● **WHAT THIS TASK INVOLVES**
Copy out the entries that follow, exactly as written.

Web document revisions:
↓

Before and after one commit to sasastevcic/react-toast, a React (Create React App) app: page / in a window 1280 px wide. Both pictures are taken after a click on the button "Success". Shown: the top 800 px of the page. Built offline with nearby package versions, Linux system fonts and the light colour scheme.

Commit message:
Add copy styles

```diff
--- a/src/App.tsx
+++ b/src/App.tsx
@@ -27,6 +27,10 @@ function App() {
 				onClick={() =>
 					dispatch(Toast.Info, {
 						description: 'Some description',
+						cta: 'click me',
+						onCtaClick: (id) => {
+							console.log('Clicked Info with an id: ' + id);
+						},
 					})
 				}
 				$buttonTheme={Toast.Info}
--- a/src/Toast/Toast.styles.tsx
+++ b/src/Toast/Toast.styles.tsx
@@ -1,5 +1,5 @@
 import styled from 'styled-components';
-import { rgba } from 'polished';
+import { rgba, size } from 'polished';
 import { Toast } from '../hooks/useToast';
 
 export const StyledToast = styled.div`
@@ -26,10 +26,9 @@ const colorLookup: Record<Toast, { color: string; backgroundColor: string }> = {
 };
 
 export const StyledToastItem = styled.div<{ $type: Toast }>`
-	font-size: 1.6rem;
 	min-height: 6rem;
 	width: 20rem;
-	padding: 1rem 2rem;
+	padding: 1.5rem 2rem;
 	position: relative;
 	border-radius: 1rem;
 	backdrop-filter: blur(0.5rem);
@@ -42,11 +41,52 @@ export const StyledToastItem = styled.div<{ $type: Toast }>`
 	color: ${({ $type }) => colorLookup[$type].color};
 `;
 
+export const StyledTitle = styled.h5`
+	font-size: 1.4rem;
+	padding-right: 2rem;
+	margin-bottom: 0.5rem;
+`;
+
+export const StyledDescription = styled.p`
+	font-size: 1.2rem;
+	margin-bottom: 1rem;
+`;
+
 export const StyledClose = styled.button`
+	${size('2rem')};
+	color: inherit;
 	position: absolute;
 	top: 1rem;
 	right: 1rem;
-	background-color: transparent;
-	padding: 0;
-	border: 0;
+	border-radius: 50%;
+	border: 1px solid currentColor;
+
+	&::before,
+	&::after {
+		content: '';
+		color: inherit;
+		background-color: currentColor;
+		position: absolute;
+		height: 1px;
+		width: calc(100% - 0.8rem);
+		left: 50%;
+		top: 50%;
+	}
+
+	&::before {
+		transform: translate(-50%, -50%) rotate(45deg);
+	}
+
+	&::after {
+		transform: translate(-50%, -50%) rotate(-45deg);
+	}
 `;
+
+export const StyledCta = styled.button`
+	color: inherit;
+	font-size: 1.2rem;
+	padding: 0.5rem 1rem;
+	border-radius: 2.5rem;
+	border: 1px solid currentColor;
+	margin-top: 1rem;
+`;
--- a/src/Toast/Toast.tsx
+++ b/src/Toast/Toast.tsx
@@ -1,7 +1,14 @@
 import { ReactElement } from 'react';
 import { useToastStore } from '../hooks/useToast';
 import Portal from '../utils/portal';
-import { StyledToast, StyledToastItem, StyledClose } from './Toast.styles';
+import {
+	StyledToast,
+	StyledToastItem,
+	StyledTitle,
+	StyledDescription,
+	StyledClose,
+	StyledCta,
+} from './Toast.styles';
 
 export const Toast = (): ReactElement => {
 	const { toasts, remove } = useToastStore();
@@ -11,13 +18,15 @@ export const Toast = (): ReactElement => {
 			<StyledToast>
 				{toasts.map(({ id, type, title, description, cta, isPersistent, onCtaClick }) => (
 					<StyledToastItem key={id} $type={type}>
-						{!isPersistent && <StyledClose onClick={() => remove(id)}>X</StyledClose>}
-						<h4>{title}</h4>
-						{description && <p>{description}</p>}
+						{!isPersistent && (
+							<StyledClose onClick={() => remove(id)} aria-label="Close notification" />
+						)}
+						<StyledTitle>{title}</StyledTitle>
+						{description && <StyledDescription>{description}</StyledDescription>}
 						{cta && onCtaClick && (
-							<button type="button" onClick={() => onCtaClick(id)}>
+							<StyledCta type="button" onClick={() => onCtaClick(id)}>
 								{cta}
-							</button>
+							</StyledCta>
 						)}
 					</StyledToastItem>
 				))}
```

↑

● **THE ANSWER**
Before and after one commit to sasastevcic/react-toast, a React (Create React App) app: page / in a window 1280 px wide. Both pictures are taken after a click on the button "Success". Shown: the top 800 px of the page. Built offline with nearby package versions, Linux system fonts and the light colour scheme.

Commit message:
Add copy styles

```diff
--- a/src/App.tsx
+++ b/src/App.tsx
@@ -27,6 +27,10 @@ function App() {
 				onClick={() =>
 					dispatch(Toast.Info, {
 						description: 'Some description',
+						cta: 'click me',
+						onCtaClick: (id) => {
+							console.log('Clicked Info with an id: ' + id);
+						},
 					})
 				}
 				$buttonTheme={Toast.Info}
--- a/src/Toast/Toast.styles.tsx
+++ b/src/Toast/Toast.styles.tsx
@@ -1,5 +1,5 @@
 import styled from 'styled-components';
-import { rgba } from 'polished';
+import { rgba, size } from 'polished';
 import { Toast } from '../hooks/useToast';
 
 export const StyledToast = styled.div`
@@ -26,10 +26,9 @@ const colorLookup: Record<Toast, { color: string; backgroundColor: string }> = {
 };
 
 export const StyledToastItem = styled.div<{ $type: Toast }>`
-	font-size: 1.6rem;
 	min-height: 6rem;
 	width: 20rem;
-	padding: 1rem 2rem;
+	padding: 1.5rem 2rem;
 	position: relative;
 	border-radius: 1rem;
 	backdrop-filter: blur(0.5rem);
@@ -42,11 +41,52 @@ export const StyledToastItem = styled.div<{ $type: Toast }>`
 	color: ${({ $type }) => colorLookup[$type].color};
 `;
 
+export const StyledTitle = styled.h5`
+	font-size: 1.4rem;
+	padding-right: 2rem;
+	margin-bottom: 0.5rem;
+`;
+
+export const StyledDescription = styled.p`
+	font-size: 1.2rem;
+	margin-bottom: 1rem;
+`;
+
 export const StyledClose = styled.button`
+	${size('2rem')};
+	color: inherit;
 	position: absolute;
 	top: 1rem;
 	right: 1rem;
-	background-color: transparent;
-	padding: 0;
-	border: 0;
+	border-radius: 50%;
+	border: 1px solid currentColor;
+
+	&::before,
+	&::after {
+		content: '';
+		color: inherit;
+		background-color: currentColor;
+		position: absolute;
+		height: 1px;
+		width: calc(100% - 0.8rem);
+		left: 50%;
+		top: 50%;
+	}
+
+	&::before {
+		transform: translate(-50%, -50%) rotate(45deg);
+	}
+
+	&::after {
+		transform: translate(-50%, -50%) rotate(-45deg);
+	}
 `;
+
+export const StyledCta = styled.button`
+	color: inherit;
+	font-size: 1.2rem;
+	padding: 0.5rem 1rem;
+	border-radius: 2.5rem;
+	border: 1px solid currentColor;
+	margin-top: 1rem;
+`;
--- a/src/Toast/Toast.tsx
+++ b/src/Toast/Toast.tsx
@@ -1,7 +1,14 @@
 import { ReactElement } from 'react';
 import { useToastStore } from '../hooks/useToast';
 import Portal from '../utils/portal';
-import { StyledToast, StyledToastItem, StyledClose } from './Toast.styles';
+import {
+	StyledToast,
+	StyledToastItem,
+	StyledTitle,
+	StyledDescription,
+	StyledClose,
+	StyledCta,
+} from './Toast.styles';
 
 export const Toast = (): ReactElement => {
 	const { toasts, remove } = useToastStore();
@@ -11,13 +18,15 @@ export const Toast = (): ReactElement => {
 			<StyledToast>
 				{toasts.map(({ id, type, title, description, cta, isPersistent, onCtaClick }) => (
 					<StyledToastItem key={id} $type={type}>
-						{!isPersistent && <StyledClose onClick={() => remove(id)}>X</StyledClose>}
-						<h4>{title}</h4>
-						{description && <p>{description}</p>}
+						{!isPersistent && (
+							<StyledClose onClick={() => remove(id)} aria-label="Close notification" />
+						)}
+						<StyledTitle>{title}</StyledTitle>
+						{description && <StyledDescription>{description}</StyledDescription>}
 						{cta && onCtaClick && (
-							<button type="button" onClick={() => onCtaClick(id)}>
+							<StyledCta type="button" onClick={() => onCtaClick(id)}>
 								{cta}
-							</button>
+							</StyledCta>
 						)}
 					</StyledToastItem>
 				))}
```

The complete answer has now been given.